One former team leader, who is a person of color, told me that when top executives hear the word diversity, they interpret it to mean “the lowering of standards.” “It’s this classic libertarian thinking,” Coulter told me. “They think Amazon is a meritocracy based on data, but who’s deciding what gets counted and who gets to avail themselves of the opportunity? If VP meetings are scheduled at 7 a.m., how many mothers can manage that?”
On Jeff Bezos’s ranch in West Texas, there is a mountain. Burrowed inside its hollowed-out core is a cascading tower of interlaced Geneva wheels, levers, and a bimetallic spring. These innards, still not fully assembled, will move the Clock of the Long Now, a timepiece that has been designed to run with perfect accuracy for 10,000 years, with a hand that advances with each turn of the century. Bezos has supplied $42 million to fund the clock’s construction, an attempt to dislodge humans from the present moment, to extend the species’ sense of time. Bezos has argued that if humans “think long term, we can accomplish things that we wouldn’t otherwise accomplish.”
Bezos represents the archetypal human coming out of a liberal society: he realizes that the only game that matters is the long one, because most people by thinking in the short-term become enamored of illusions.
He has time only for function, and like an ultra-modernist, mates his grand ambitions and cold logic with an intense Romanticism for a better time. He sees Darwinism as a beneficial part of nature, not something to be feared.
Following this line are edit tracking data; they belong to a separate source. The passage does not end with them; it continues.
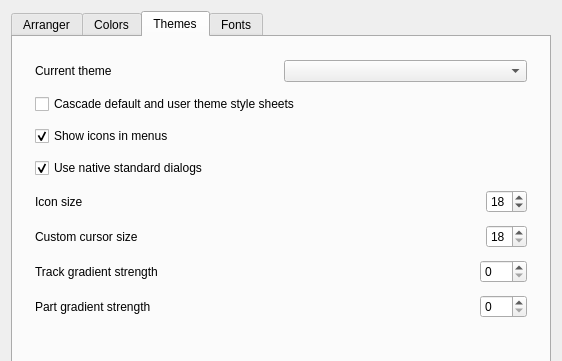
Before: the Qt Designer form src/muse/components/appearancebase.ui in emrum/muse, drawn with Qt 5; both pictures show x 0 to 562 and y 0 to 361 of the 562 by 669 pixel window.
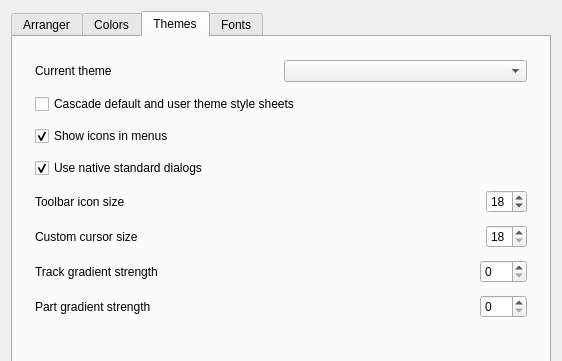
After: the same form once the commit is applied. The open tabs and pages were chosen to show the change. Custom widgets are drawn as their Qt base class.

Commit message: Vector icons for leds, cleanup

```diff
--- a/src/muse/components/appearancebase.ui
+++ b/src/muse/components/appearancebase.ui
@@ -1275,7 +1275,7 @@
                </sizepolicy>
               </property>
               <property name="text">
-               <string>Icon size</string>
+               <string>Toolbar icon size</string>
               </property>
              </widget>
             </item>
```
The commit also changes 23 other files.
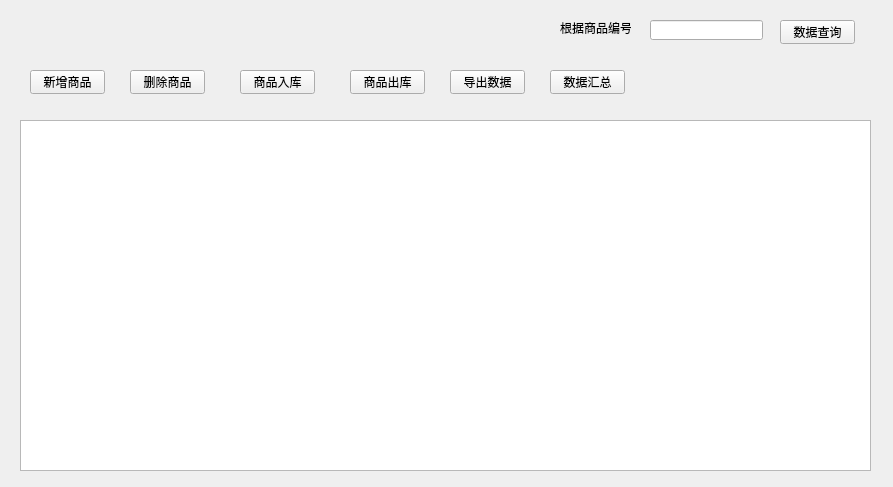
The window that ui/mainwidget.ui (xiaoyangst/WarehouseManageSys) describes before a commit, drawn with Qt 5.
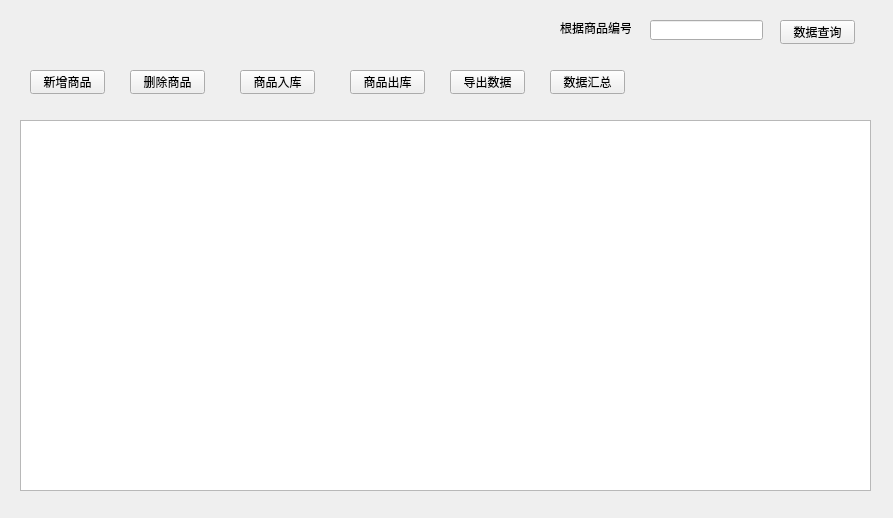
The same window after the commit. Icons and pictures are not drawn.

```diff
--- a/ui/mainwidget.ui
+++ b/ui/mainwidget.ui
@@ -7,7 +7,7 @@
     <x>0</x>
     <y>0</y>
     <width>893</width>
-    <height>487</height>
+    <height>518</height>
    </rect>
   </property>
   <property name="windowTitle">
@@ -19,7 +19,7 @@
      <x>20</x>
      <y>120</y>
      <width>851</width>
-     <height>351</height>
+     <height>371</height>
     </rect>
    </property>
   </widget>
```
Left out of the diff: 8 changed lines with no effect on the pictures.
While this sounds good, problems remain with Amazon: it reinvests all profits in growth, which creates an insatiable monster, and this beast runs the risk of growing too large and collapsing, leaving a void that all the businesses it displaced once filled.